Liquid cooling systems optimise particle accelerators

Posted By : Enaie Azambuja
Liquid cooling systems optimise particle accelerators

Laird has developed self-contained liquid cooling systems (LCS) that deliver optimal temperature stabilisation for more precise temperature control in particle accelerators like linear accelerators (LINACs) and cyclotron systems. LINACs and cyclotrons increase the kinetic energy of particles for use in a variety of applications, ranging from scientific studies on particle physics to radiation therapy for cancer patients.

Temperature control within the linear accelerator and cyclotron systems is critical for operational integrity, performance accuracy and system reliability. One example of a LINAC system is Intensity-Modulated Radiation Therapy (IMRT) equipment used for treating cancer. IMRT equipment requires thermal consistency to maintain beam energy and stability.

The tungsten target, the waveguide, the acceleration chamber, and the magnets all require thermal management to dissipate heat buildup and maintain temperature stability for optimal operation.

Even the cabinet electronics, amplifiers and power supplies, require cooling due to the heat generated during operation. For example, certain components in an IMRT system, such as the process board, require thermal control within about 0.5ºC.

Cyclotron systems, like Positron Emission Tomography (PET) scanners, require cooling of both the cyclotron equipment that generates the radioactive substance and the detector banks in the imaging system.

The amplifiers, power supplies, and vacuum chamber also need cooling. To avoid noise in the image due to leakage current, the detectors need to be kept at a constant temperature relative to one another.

Liquid cooling systems recirculate coolant to a predefined set-point temperature, while dissipating the large amount of heat generated in the densely packed electronic environment of IMRT and PET systems. An LCS offers higher efficiency than air-based heat exchangers and provides more rapid cooling, quieter operation, higher reliability, and increased system uptime.

Laird offers three types of liquid cooling systems to meet most any application demands: liquid-to-air configuration; liquid-to-liquid configuration; and compressor-based chiller system. Depending on system requirements, additional features for precise temperature control and variable coolant flow rate, coolants with corrosion inhibitors, and coolant filtration are available.

In IMRT and PET systems, temperature control of multiple liquid circuits is often required, as is high operational temperature. Control of multiple pressure, flow, and temperature settings can easily be accommodated in a single system design.

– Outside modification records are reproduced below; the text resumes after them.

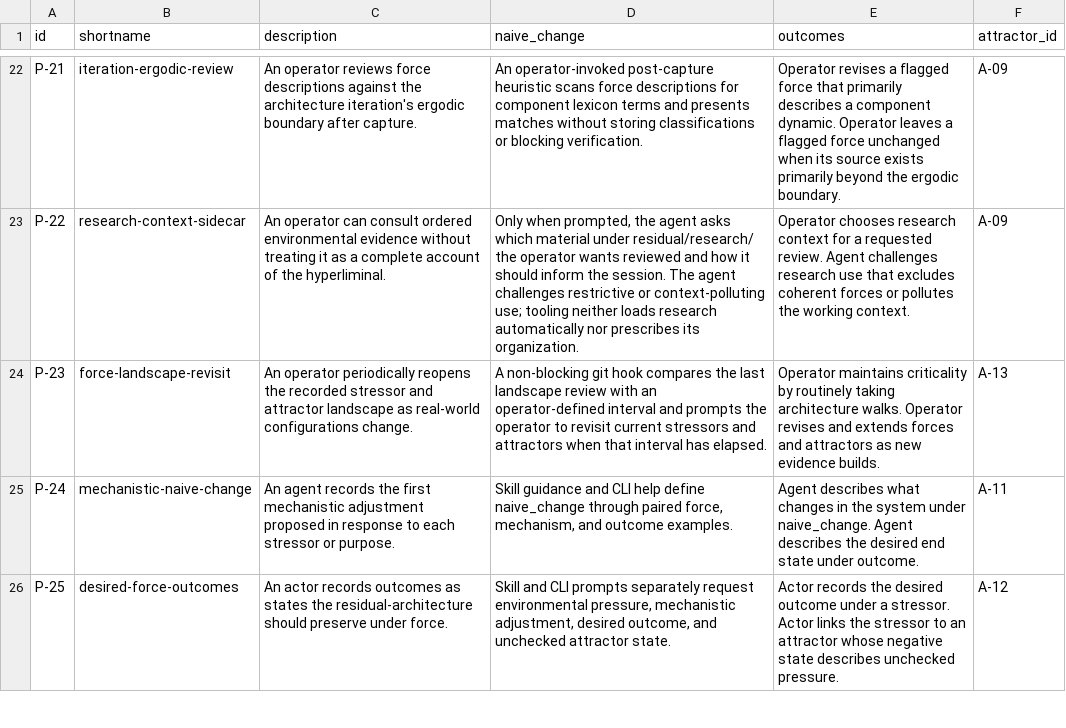
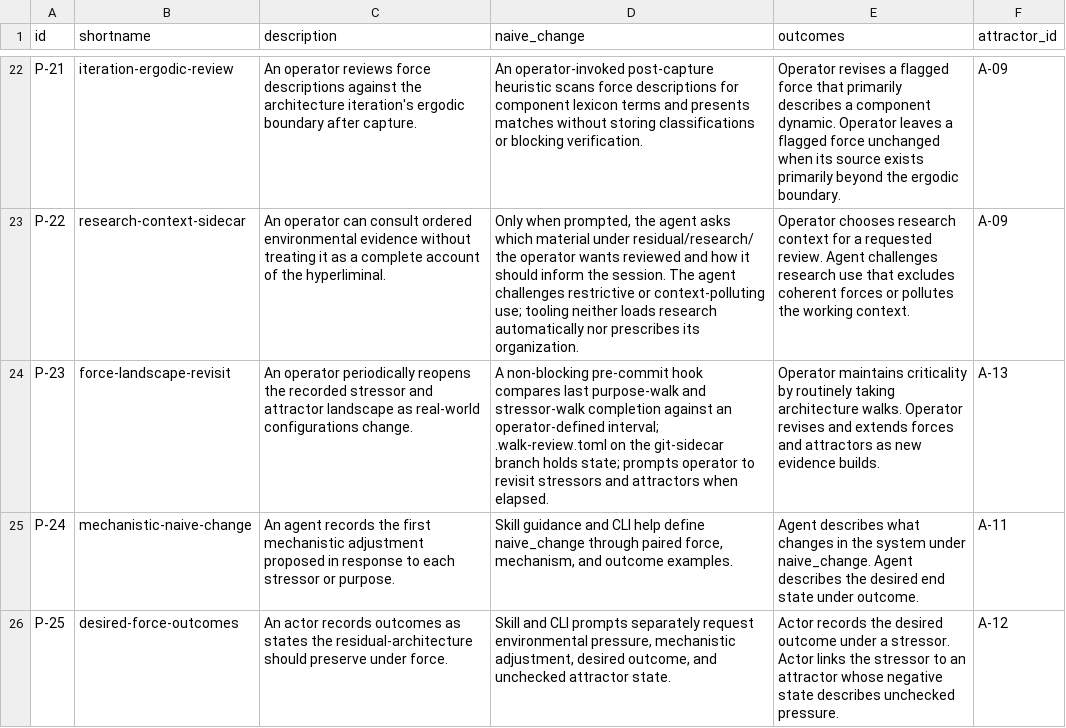
Before and after one commit to mikenrafter/residual.mirror, a CSV file: residual/purposes.csv, drawn as a sheet; only a part is shown, gaps mark what is left out.

```diff
--- a/residual/purposes.csv
+++ b/residual/purposes.csv
@@ -23,3 +23,3 @@ P-21,iteration-ergodic-review,An operator reviews force descriptions against the
 P-22,research-context-sidecar,An operator can consult ordered environmental evidence without treating it as a complete account of the hyperliminal.,"Only when prompted, the agent asks which material under residual/research/ the operator wants reviewed and how it should inform the session. The agent challenges restrictive or context-polluting use; tooling neither loads research automatically nor prescribes its organization.",Operator chooses research context for a requested review. Agent challenges research use that excludes coherent forces or pollutes the working context.,A-09
-P-23,force-landscape-revisit,An operator periodically reopens the recorded stressor and attractor landscape as real-world configurations change.,A non-blocking git hook compares the last landscape review with an operator-defined interval and prompts the operator to revisit current stressors and attractors when that interval has elapsed.,Operator maintains criticality by routinely taking architecture walks. Operator revises and extends forces and attractors as new evidence builds.,A-13
+P-23,force-landscape-revisit,An operator periodically reopens the recorded stressor and attractor landscape as real-world configurations change.,"A non-blocking pre-commit hook compares last purpose-walk and stressor-walk completion against an operator-defined interval; .walk-review.toml on the git-sidecar branch holds state; prompts operator to revisit stressors and attractors when elapsed.",Operator maintains criticality by routinely taking architecture walks. Operator revises and extends forces and attractors as new evidence builds.,A-13
 P-24,mechanistic-naive-change,An agent records the first mechanistic adjustment proposed in response to each stressor or purpose.,"Skill guidance and CLI help define naive_change through paired force, mechanism, and outcome examples.",Agent describes what changes in the system under naive_change. Agent describes the desired end state under outcome.,A-11
```
Also changed, not shown: residual/components.csv, residual/lexicon.csv, 4 other files.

Given the complexity of some IMRT and PET systems, usage of a custom designed LCS with plug-and-play components may be a good solution. For example, quick connect fittings allow easy service and maintenance, such as a bottom drain for removing the coolant by gravity, or a pump that is easy to swap out to simplify ease-of-service.

Custom housing configurations for unique environments may also be required. Laird has the knowledge to custom design liquid cooling systems for linear accelerator and cyclotron applications, as well as the experience to support and service them.

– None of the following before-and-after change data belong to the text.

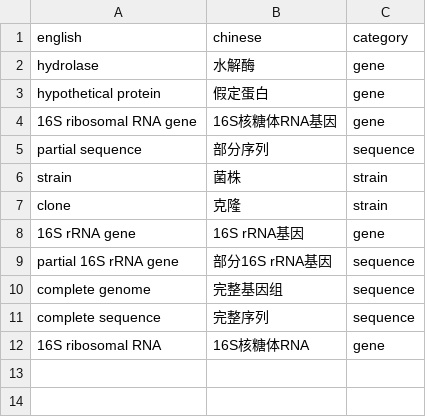
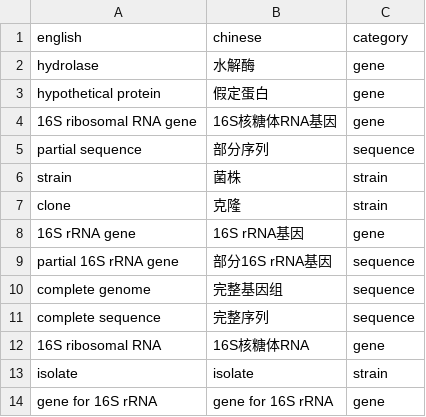
Before and after one commit to 913223599/NCBI_blast, a CSV file: predefined_terms.csv, drawn as a sheet.

```diff
--- a/predefined_terms.csv
+++ b/predefined_terms.csv
@@ -12 +12,3 @@ complete sequence,完整序列,sequence
 16S ribosomal RNA,16S核糖体RNA,gene
+isolate,isolate,strain
+gene for 16S rRNA,gene for 16S rRNA,gene
```
Also changed, not shown: translation_data.csv, 3 other files.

"The increasing intricacy of thermal management means that linear accelerator and cyclotron systems often require custom liquid cooling systems. Laird's experience in the design, manufacturing, and servicing of liquid cooling systems, as well as our expertise in pumps, compressor technology, heat exchangers, and electro-mechanical controls allows IMRT and PET manufacturers to focus on their end product design, while leaving the thermal management issues to the experts," said Anders Kottenauer, Senior Vice President of Laird's Engineered Thermal Systems Business.


You must be logged in to comment

Write a comment

No comments

Sign up to view our publications

Sign up

Sign up to view our downloads

Sign up

SPE Offshore Europe 2017
5th September 2017
United Kingdom Aberdeen Exhibition & Conference Centre
EPE 2017 ECCE Europe
11th September 2017
Poland Warsaw
ON Semiconductor Power Seminars 2017
11th September 2017
United Kingdom
DSEI 2017
12th September 2017
United Kingdom ExCeL, London
RWM 2017
12th September 2017
United Kingdom NEC, Birmingham